Most proposals are evaluated across the Best Value Continuum. “Best Value” evaluations range from priority of technical factors over cost or price, which is known as a tradeoff evaluation, to priority of cost or price over technical factors, referred to as a Lowest Price Technically Acceptable, or LPTA, evaluation.
To support Best Value tradeoff analysis, your proposal should demonstrate the value-added features of your offer consistent with the solicitation’s stated evaluation criteria. When possible, this value should be quantified and cited in your Cost Quote / Price Volume. For example, if your proposed Staffing Plan is evaluated based on the required skills to execute contract tasks, then your cumulative corporate investment in staff professional development demonstrates your capability to fill all required contract positions with qualified staff. This provides the evaluators with higher confidence in your capability to successfully meet contract requirements through your financial support to develop and maintain critical technical skill sets and certifications required by your staff.

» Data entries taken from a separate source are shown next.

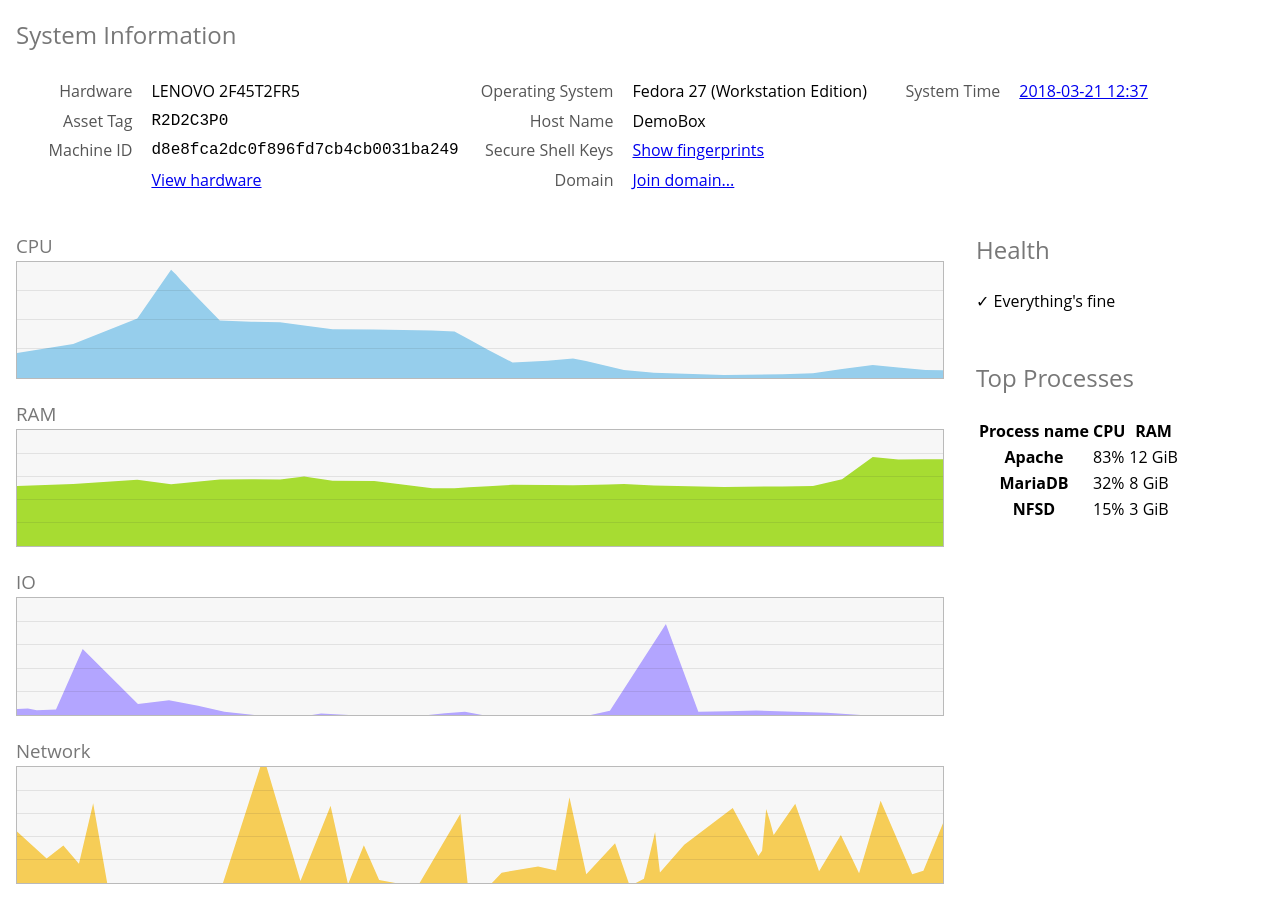
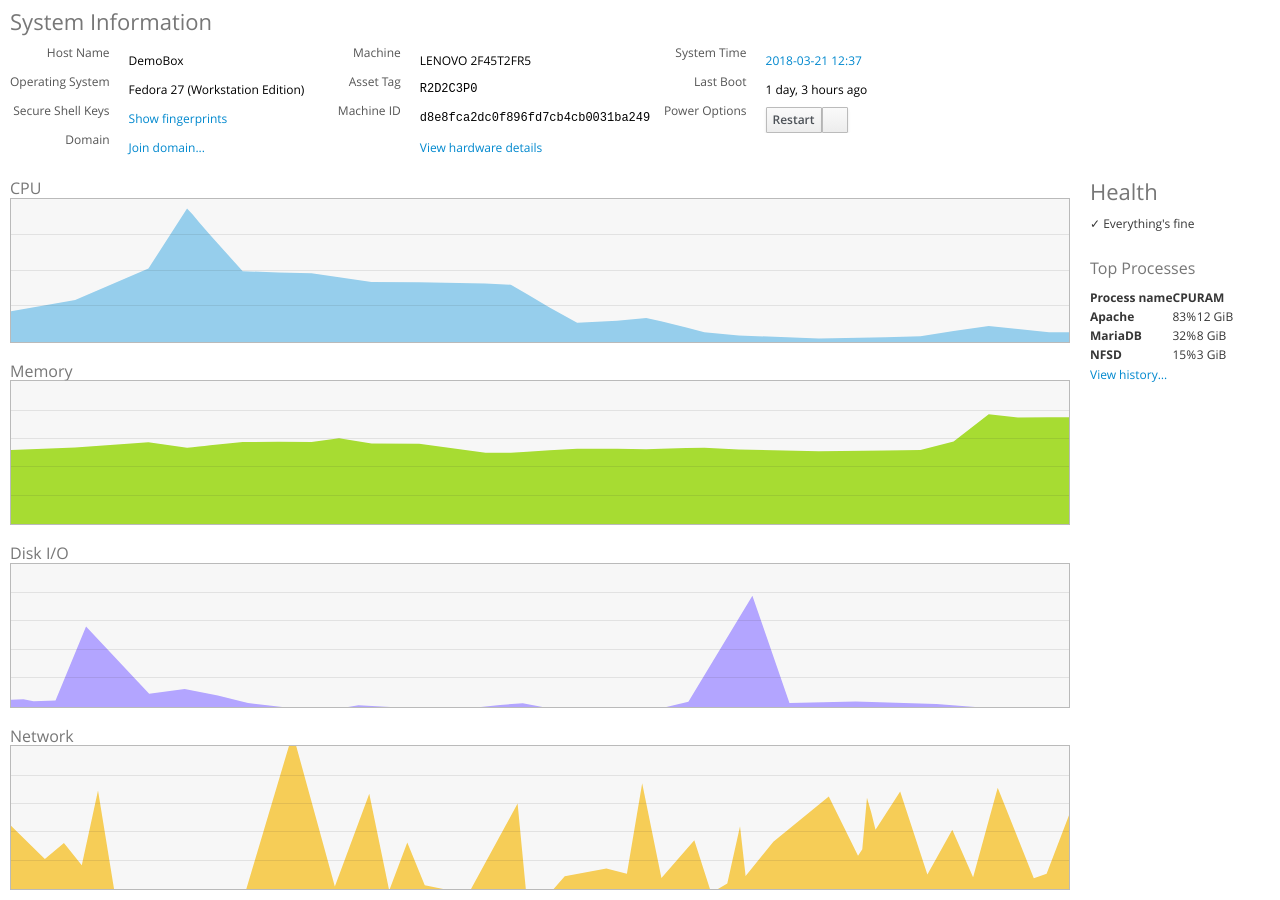
Before and after one commit to garrett/cockpit-mockweb, a Jekyll site: the page built from overview/index.html, in a window 1280 px wide. Built offline with Jekyll 4.4.1, drawn with Linux system fonts in a browser that asks for light colours; some web fonts are replaced.

Commit message:
added a few more items & reordered info

```diff
--- a/overview/index.html
+++ b/overview/index.html
@@ -1,15 +1,33 @@
 ---
-layout:
+layout: minimal
 ---
 <style>@import url(overview.css);</style>
 
 <div class="overview">
   <section class="information">
     <h2>System Information</h2>
-    <table>
+    <table class="info-table-ct">
       <tbody>
         <tr>
-          <th>Hardware</th>
+          <th>Host Name</th>
+          <td>DemoBox</td>
+        </tr>
+        <tr>
+          <th>Operating System</th>
+          <td>Fedora 27 (Workstation Edition)</td>
+        </tr>
+        <tr>
+          <th>Secure Shell Keys</th>
+          <td><a href="#ssh-link">Show fingerprints</a></td>
+        </tr>
+        <tr>
+          <th>Domain</th>
+          <td><a href="#domain-link">Join domain...</a></td>
+        </tr>
+      </tbody>
+      <tbody>
+        <tr>
+          <th>Machine</th>
           <td>LENOVO 2F45T2FR5</td>
         </tr>
         <tr>
@@ -23,32 +41,26 @@ layout:
         <tr>
           <th></th>
           <td>
-            <a href="#fake-link">View hardware</a>
+            <a href="#fake-link">View hardware details</a>
           </td>
-        </tr>
-      </tbody>
-      <tbody>
-        <tr>
-          <th>Operating System</th>
-          <td>Fedora 27 (Workstation Edition)</td>
-        </tr>
-        <tr>
-          <th>Host Name</th>
-          <td>DemoBox</td>
-        </tr>
-        <tr>
-          <th>Secure Shell Keys</th>
-          <td><a href="#ssh-link">Show fingerprints</a></td>
-        </tr>
-        <tr>
-          <th>Domain</th>
-          <td><a href="#domain-link">Join domain...</a></td>
         </tr>
       </tbody>
       <tbody>
         <tr>
           <th>System Time</th>
           <td><a href="#time-link">2018-03-21 12:37</a></td>
+        </tr>
+        <tr>
+          <th>Last Boot</th>
+          <td>1 day, 3 hours ago</td>
+        </tr>
+        <tr>
+          <th>Power Options</th>
+          <td>
+
+            <button class="btn btn-default btn-danger shutdown-privileged" data-action="restart" data-container="body" data-original-title="" title="">Restart</button><button data-toggle="dropdown" class="btn btn-default dropdown-toggle shutdown-privileged" aria-labelledby="system_information_power_options_label" data-original-title="" title=""><span class="caret"></span></button>
+
+          <ytd>
         </tr>
       </tbody>
     </table>
@@ -67,12 +79,12 @@ layout:
     </section>
 
     <section class="graph-ram">
-      <h3>RAM</h3>
+      <h3>Memory</h3>
       <div class="graph"></div>
     </section>
 
     <section class="graph-io">
-      <h3>IO</h3>
+      <h3>Disk I/O</h3>
       <div class="graph"></div>
     </section>
 
@@ -82,7 +94,7 @@ layout:
     </section>
   </section>
   <section class="processes">
-    <h2>Top Processes</h2>
+    <h3>Top Processes</h3>
     <table class="procs">
       <thead>
         <tr>
@@ -136,5 +148,7 @@ layout:
         </tr>
       </tbody>
     </table>
+
+    <a href="#proc-history">View history…</a>
   </section>
 </div>
```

Your proposal should also quantify the value of impacts and results achieved based on your established authority and credibility. In the case of the earlier example using automated security code reviews to reduce testing time by 20%, the time savings should be translated into labor hour cost savings and included in your Cost Quote / Price Volume.
If your relevant capabilities have resulted in increased effectiveness or efficiencies, then the tangible value of these capabilities should be quantified as well. For example, if your training technology has improved training effectiveness based on post-course knowledge retention evaluations, then the value of this improved effectiveness should be quantified and included in your Cost Quote / Price Volume. The benefits of your training technology can be expressed in terms of higher productivity or reduced follow-on training costs. In general, any metrics for cost or time savings that demonstrate quantified tangible value through process improvements or technical innovations should be collected and cited in proposals when relevant to the evaluation criteria and customer requirements.
For LPTA evaluations, technical proposals are evaluated on a pass / fail basis. Contracts are awarded to the lowest priced bidder with a technically acceptable proposal. This evaluation method provides you with no incentive to propose “value added” features nor any reason to introduce unnecessary costs to the proposed price. As a result, technical proposals for LPTA evaluations are often written to lower standards since the goal is to simply achieve a “pass” rating. But taking this minimalist approach to LPTA proposal development could result in missed opportunities to influence the evaluators through persuasive writing.
LPTA evaluations typically leave the definition of “technical acceptability” wide open for interpretation. In this case, your proposal should “set the bar” for technical acceptability by demonstrating how your capabilities establish required standards to meet contract requirements. Through persuasive writing, your technical proposal should describe how your capabilities ensure the lowest risk for successful contract execution.
By following these proposal writing tips for “commodity distancing,” you can distinguish your offer from the rest of the crowd. To establish authoritative credibility, demonstrate how your staff and firm have made impacts and delivered results. The most powerful proposals provide evidence of your thought leadership and capabilities through specific examples. To quantify tangible value, translate value-added features and previous results achieved into cost benefits related to the solicitation’s stated evaluation criteria. The value of demonstrated capabilities and cost/time savings should be presented in your Cost Quote / Price Volume to support Best Value tradeoff evaluations. To develop more effective proposals for LPTA evaluations, especially when evaluation standards are not clearly defined, use proposal writing techniques to set the bar for technical acceptability and minimal risk.
When developing compellingly written proposals with credibility, you can Plan To Win more contract awards.